= HOW TO COMPLETE THIS TASK =
Please show every line in the entries below that includes the word "const".

MATERIAL SUPPLIED below:

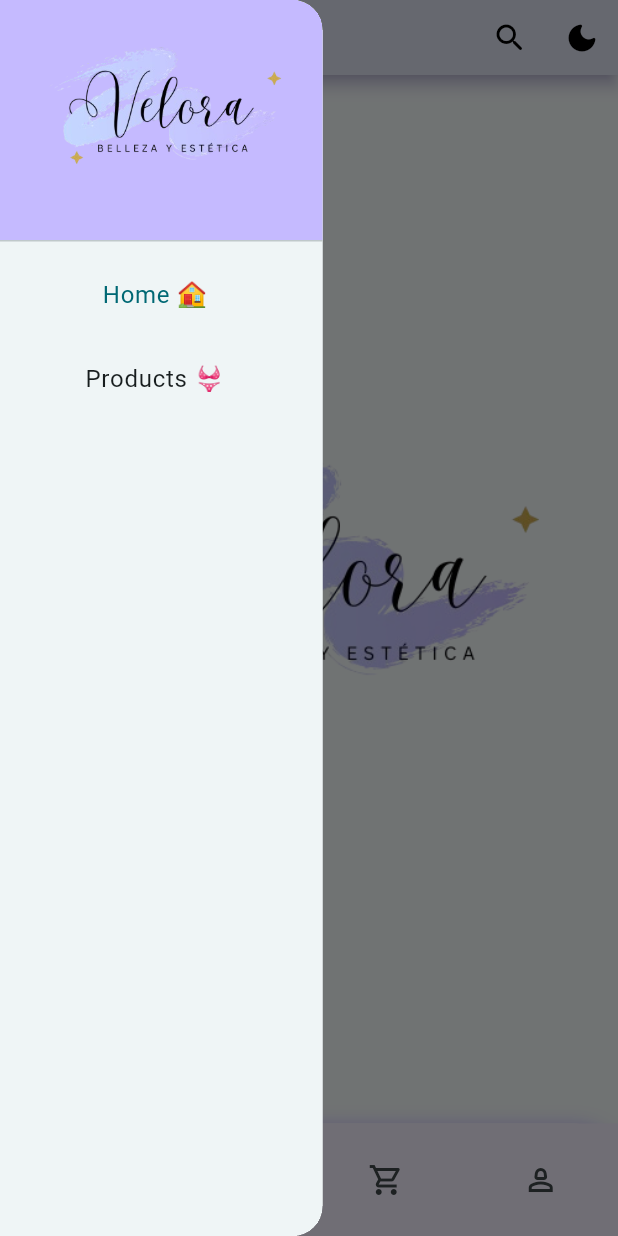
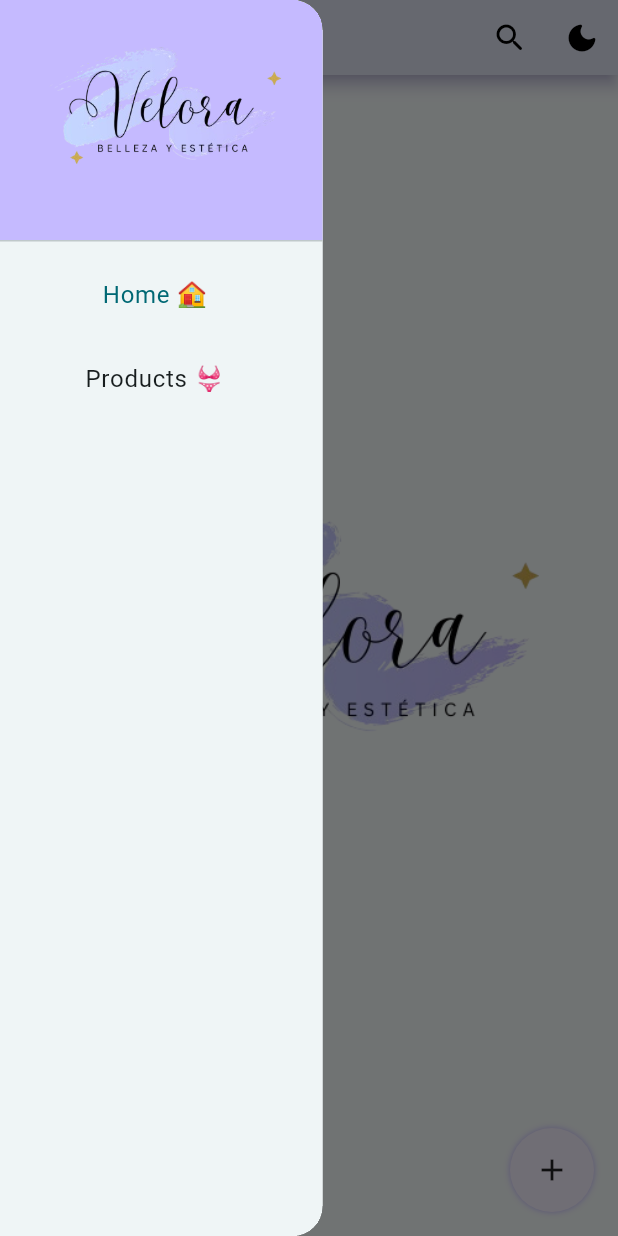
Before and after one commit to mkrimaro13/lingerie_store_project, a Flutter app: the screen it shows after launch, after a tap on the "menu" icon, on a phone screen of 412 x 824 dp. Run offline on Flutter 3.47's test engine with Material 3 defaults, Android fonts, the phone set to English and light mode, and no system bars; our stand-ins replace cached_network_image, google_fonts; network calls fail.

Commit message:
Se agrega el botón flotante para estandarizar el diseño de la interfaz y se agrega margen en la vista de productos.

```diff
--- a/lib/layout/main_layout.dart
+++ b/lib/layout/main_layout.dart
@@ -1,3 +1,4 @@
+import 'package:lingerie_store_project/ui/widgets/buttons/expandible_fab.dart';
 import 'package:lingerie_store_project/utils/colors.dart';
 import 'package:flutter/material.dart';
 import 'package:lingerie_store_project/ui/pages/home.dart';
@@ -88,10 +89,15 @@ class _MainScreenState extends State<HomeScreen> {
             onPageChanged: (index) => _onItemTapped(index),
           ),
         ),
-        bottomNavigationBar: CustomBottomNavigationBar(
+        floatingActionButton: ExpandableFab(
           selectedIndex: _selectedIndex,
           onItemTapped: _onItemTapped,
-        ));
+        )
+        // bottomNavigationBar: CustomBottomNavigationBar(
+        //   selectedIndex: _selectedIndex,
+        //   onItemTapped: _onItemTapped,
+        // )
+        );
   }
 
   /// [index] inicializado en 0.
--- a/lib/ui/pages/products.dart
+++ b/lib/ui/pages/products.dart
@@ -1,53 +1,78 @@
 import 'package:flutter/material.dart';
-import 'package:lingerie_store_project/utils/colors.dart';
 import 'package:lingerie_store_project/models/product_model.dart';
 import 'package:lingerie_store_project/ui/widgets/product_page/products_grid_view.dart';
 import 'package:lingerie_store_project/ui/widgets/product_page/products_list_view.dart';
+import 'package:lingerie_store_project/utils/colors.dart';
+import 'package:lingerie_store_project/utils/images/mediaquery_measures.dart';
 
-/// Vista dinámica que muestra la lista de los productos disponibles.
-/// Se puede cambiar entre [GridView] y [ListView] para mostrarlo como cuadrícula
-/// o como lista respectivamente.
-/// A futuro tendrá las funciones de filtrado y reorganización.
-/// Se realiza el cambio a [Scaffold] para contar con un [AppBar] adicional que cuente
-/// con las funciones adicionales necesarias.
 class ProductsPage extends StatefulWidget {
   const ProductsPage({super.key});
 
   @override
-  State<ProductsPage> createState() => _ProductsPage();
+  State<ProductsPage> createState() => _ProductsPageState();
 }
 
-class _ProductsPage extends State<ProductsPage> {
+class _ProductsPageState extends State<ProductsPage> {
   bool _isGridView = true;
 
   @override
   Widget build(BuildContext context) {
-    /// Se cambia a un Scaffold para poder utilizar
-    /// el AppBar y crear las opciones necesarias.
-    return Scaffold(
-      appBar: AppBar(
-        backgroundColor: BrandColors.transparent.value,
-        leading: IconButton(
+    const double appBarHeight = kMinInteractiveDimension;
+    return SafeArea(
+        child: Container(
+      margin: EdgeInsets.symmetric(horizontal: getPadding(context)),
+      child: Stack(
+        children: [
+          /// Se establece primero la vista principal de los productos, y
+          /// se le asigna un espacio en la parte superior para establecer
+          /// la barra superior.
+          Positioned.fill(
+            top: appBarHeight,
+            child: _isGridView
+                ? ProductsGridView(products: products)
+                : ProductsListView(products: products),
+          ),
+          Container(
+            height: appBarHeight,
+            padding: const EdgeInsets.symmetric(horizontal: 8.0),
+            decoration: BoxDecoration(
+              color: Colors.white,
+              borderRadius: const BorderRadius.only(
+                bottomRight: Radius.circular(20),
+                bottomLeft: Radius.circular(20),
+              ),
+              boxShadow: [
+                BoxShadow(
+                  color: BrandColors.whitePurple.value,
+                  blurRadius: 1,
+                  spreadRadius: 1,
+                  offset: const Offset(0, 3),
+                ),
+              ],
+            ),
+            child: Row(
+              mainAxisAlignment: MainAxisAlignment.spaceBetween,
+              children: [
+                IconButton(
                   tooltip: 'Ordenar los productos',
                   onPressed: () {},
-            icon: Icon(Icons.sort_rounded)),
-        actions: [
+                  icon: const Icon(Icons.sort_rounded),
+                ),
+                Row(
+                  children: [
                     IconButton(
                       tooltip: 'Filtrar los productos',
-            icon: Icon(Icons.filter_list_rounded),
+                      icon: const Icon(Icons.filter_list_rounded),
                       onPressed: () {
-              /// Filtros
                         showModalBottomSheet(
                           context: context,
                           builder: (_) => Container(
-                  padding: EdgeInsets.all(16),
-                  child: Text('Filter options here'),
+                            padding: const EdgeInsets.all(16),
+                            child: const Text('Filter options here'),
                           ),
                         );
                       },
                     ),
-
-          /// Botón para el cambio de icono según la vista seleccionada
                     IconButton(
                       tooltip: 'Cambiar la vista',
                       icon: Icon(_isGridView
@@ -61,10 +86,11 @@ class _ProductsPage extends State<ProductsPage> {
                     ),
                   ],
                 ),
-      /// Cambio de vista.
-      body: _isGridView
-          ? ProductsGridView(products: products)
-          : ProductsListView(products: products),
-    );
+              ],
+            ),
+          ),
+        ],
+      ),
+    ));
   }
 }
--- /dev/null
+++ b/lib/ui/widgets/buttons/expandible_fab.dart
@@ -0,0 +1,86 @@
+import 'package:flutter/material.dart';
+import 'package:lingerie_store_project/utils/colors.dart';
+
+class ExpandableFab extends StatefulWidget {
+  final int selectedIndex;
+  final Function(int) onItemTapped;
+  const ExpandableFab({
+    super.key,
+    required this.selectedIndex,
+    required this.onItemTapped,
+  });
+
+  @override
+  State<ExpandableFab> createState() => _ExpandableFabState();
+}
+
+class _ExpandableFabState extends State<ExpandableFab>
+    with SingleTickerProviderStateMixin {
+  bool _expanded = false;
+  final double _collapsedWidth = 56.0; // Default FAB size.
+  final double _expandedWidth = 200.0; // Width when expanded.
+
+  @override
+  Widget build(BuildContext context) {
+    return Align(
+      alignment: Alignment.bottomRight,
+      child: AnimatedContainer(
+        duration: const Duration(milliseconds: 200),
+        curve: Curves.easeInOut,
+        width: _collapsedWidth,
+        height: _expanded ? _expandedWidth : _collapsedWidth,
+        decoration: BoxDecoration(
+          color: BrandColors.whitePurple.value,
+          borderRadius: BorderRadius.circular(_collapsedWidth / 2),
+          boxShadow: [
+            BoxShadow(
+              color: BrandColors.pastelPurple.value,
+              blurRadius: 3,
+            ),
+          ],
+        ),
+        child: Row(
+          mainAxisAlignment: MainAxisAlignment.center,
+          crossAxisAlignment: CrossAxisAlignment.center,
+          children: [
+            // When expanded, show extra icons in a Row.
+            Column(
+              mainAxisAlignment: MainAxisAlignment.center,
+              crossAxisAlignment: CrossAxisAlignment.center,
+              children: [
+                if (_expanded)
+                  Column(
+                    children: [
+                      _buildIconButton(Icons.favorite_rounded, 'Favoritos', 2),
+                      _buildIconButton(
+                          Icons.shopping_bag_rounded, 'Productos', 1),
+                      _buildIconButton(Icons.home_rounded, 'Inicio', 1),
+                    ],
+                  ),
+                // Main icon always visible.
+                IconButton(
+                  icon: Icon(_expanded ? Icons.close : Icons.add),
+                  color: Colors.black87,
+                  onPressed: () {
+                    setState(() {
+                      _expanded = !_expanded;
+                    });
+                  },
+                ),
+              ],
+            ),
+          ],
+        ),
+      ),
+    );
+  }
+
+  IconButton _buildIconButton(IconData icon, String label, int index) {
+    return IconButton(
+      onPressed: () => widget.onItemTapped(index),
+      icon: Icon(icon),
+      tooltip: label,
+      color: Colors.black87,
+    );
+  }
+}
--- /dev/null
+++ b/lib/ui/widgets/buttons/simplified_add_to_cart.dart
@@ -0,0 +1,30 @@
+import 'dart:developer';
+
+import 'package:flutter/material.dart';
+import 'package:lingerie_store_project/models/product_model.dart';
+import 'package:lingerie_store_project/utils/colors.dart';
+
+class SimplifiedAddToCart extends StatefulWidget {
+  final VoidCallback? onPressed;
+  final ProductModel? product;
+  const SimplifiedAddToCart({super.key, this.onPressed, this.product});
+
+  @override
+  State<SimplifiedAddToCart> createState() => _CustomButtonAddToCart();
+}
+
+class _CustomButtonAddToCart extends State<SimplifiedAddToCart> {
+  @override
+  Widget build(BuildContext context) {
+    return Ink(
+      decoration: ShapeDecoration(
+          shape: RoundedRectangleBorder(
+              borderRadius: BorderRadius.all(Radius.circular(12))),
+          color: BrandColors.whitePurple.value),
+      child: IconButton(
+          onPressed: widget.onPressed ??
+              () => log('Button Simplified Add To cart pressed'),
+          icon: Icon(Icons.add_shopping_cart_rounded)),
+    );
+  }
+}
--- a/lib/ui/widgets/product_page/card/product_card_grid_view.dart
+++ b/lib/ui/widgets/product_page/card/product_card_grid_view.dart
@@ -1,6 +1,7 @@
 import 'dart:developer';
 
 import 'package:flutter/material.dart';
+import 'package:lingerie_store_project/ui/widgets/buttons/simplified_add_to_cart.dart';
 import 'package:lingerie_store_project/utils/colors.dart';
 import 'package:lingerie_store_project/models/product_model.dart';
 import 'package:lingerie_store_project/utils/images/load_image.dart';
@@ -21,6 +22,9 @@ class ProductCardGridView extends StatefulWidget {
 class _ProductCardGridView extends State<ProductCardGridView> {
   @override
   Widget build(BuildContext context) {
+    final imageWidget = ImageLoader(
+      imagePath: widget.product.productImagePath,
+    );
     return Card(
       shape: BeveledRectangleBorder(
         borderRadius: BorderRadius.circular(8.0),
@@ -36,15 +40,14 @@ class _ProductCardGridView extends State<ProductCardGridView> {
           children: [
             /// Para darle acciones al tocar la foto, un toque, o pulsación larga.
             GestureDetector(
-                onTap: () => log('Clicked ${widget.product.productName}'),
-                onLongPress: () {
-                  log('Long Pressed ${widget.product.productName}');
-                  showZoomableImage(context, widget.product.productName,
-                      widget.product.productImagePath);
-                },
-                child: ImageLoader(
-                  imagePath: widget.product.productImagePath,
-                )),
+              onTap: () => log('Clicked ${widget.product.productName}'),
+              onLongPress: () {
+                log('Long Pressed ${widget.product.productName}');
+                showZoomableImage(context, imageWidget);
+              },
+              child: imageWidget,
+            ),
+
             Row(
               children: [
                 // Aquí es mejor usar Expanded para asignar el ancho (width) a los elementos y que lo compartan, y no tener que hacerlo manual y se superpongan
@@ -69,16 +72,7 @@ class _ProductCardGridView extends State<ProductCardGridView> {
                     softWrap: true,
                   ),
                 ),
-                Ink(
-                  decoration: ShapeDecoration(
-                      shape: RoundedRectangleBorder(
-                          borderRadius: BorderRadius.all(Radius.circular(15))),
-                      color: Color(0xffE5D9F2)),
-                  child: IconButton(
-                      onPressed: () =>
-                          log('Added ${widget.product.productName} to cart'),
-                      icon: Icon(Icons.add_shopping_cart_rounded)),
-                )
+                SimplifiedAddToCart()
               ],
             ),
           ],
--- a/lib/utils/images/mediaquery_measures.dart
+++ b/lib/utils/images/mediaquery_measures.dart
@@ -1,4 +1,21 @@
 import 'package:flutter/material.dart';
+
+// class MediaqueryMeasures {
+//   BuildContext context;
+//     double screenWidth = MediaQuery.of(context).size.width;
+
+// }
+
+double getPadding(BuildContext context) {
+  double screenWidth = MediaQuery.of(context).size.width;
+
+  switch (screenWidth) {
+    case > 900:
+      return 400;
+    default:
+      return 5;
+  }
+}
 
 /// Método para calcular el alto de acuerdo al ancho de la pantalla del contexto.
 double getHeight(BuildContext context) {
```
Also changed, not shown: lib/ui/widgets/product_page/card/product_card_list_view.dart (+6 -5 lines), lib/utils/images/zoomable_image.dart (+15 -14 lines), lib/ui/widgets/buttons/extended_add_to_cart.dart (renamed from lib/ui/widgets/buttons/add_to_cart.dart), 12 other files. Lines whose indentation alone changed are shown as unchanged.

End of MATERIAL SUPPLIED.

= EXPECTED ANSWER =
   const ProductsPage({super.key});
+    const double appBarHeight = kMinInteractiveDimension;
+            padding: const EdgeInsets.symmetric(horizontal: 8.0),
+              borderRadius: const BorderRadius.only(
+                  offset: const Offset(0, 3),
+                  icon: const Icon(Icons.sort_rounded),
+                      icon: const Icon(Icons.filter_list_rounded),
+                            padding: const EdgeInsets.all(16),
+                            child: const Text('Filter options here'),
+  const ExpandableFab({
+        duration: const Duration(milliseconds: 200),
+  const SimplifiedAddToCart({super.key, this.onPressed, this.product});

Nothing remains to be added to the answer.